### THE TASK
Every line of the listing below is to be repeated exactly; the pictures stay out.

*** Opening of RECORDS FOR THIS TASK ***

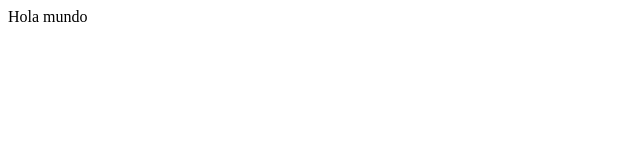
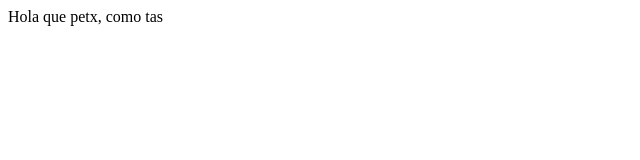
Before and after one commit to quispejp/taller_fire_base, a plain HTML site: page public/index.html in a window 1280 px wide. Shown: the full height of the page, 0-640 px from the left. Drawn offline with Linux system fonts and the light colour scheme.

Commit message:
Cambio del mensaje del body

```diff
--- a/public/index.html
+++ b/public/index.html
@@ -6,6 +6,6 @@
   <title>Firebase</title>
 </head>
 <body>
-  Hola mundo
+  Hola que petx, como tas
 </body>
 </html>
```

*** Close of RECORDS FOR THIS TASK ***

### RESPONSE TO THE EXERCISE
Before and after one commit to quispejp/taller_fire_base, a plain HTML site: page public/index.html in a window 1280 px wide. Shown: the full height of the page, 0-640 px from the left. Drawn offline with Linux system fonts and the light colour scheme.

Commit message:
Cambio del mensaje del body

```diff
--- a/public/index.html
+++ b/public/index.html
@@ -6,6 +6,6 @@
   <title>Firebase</title>
 </head>
 <body>
-  Hola mundo
+  Hola que petx, como tas
 </body>
 </html>
```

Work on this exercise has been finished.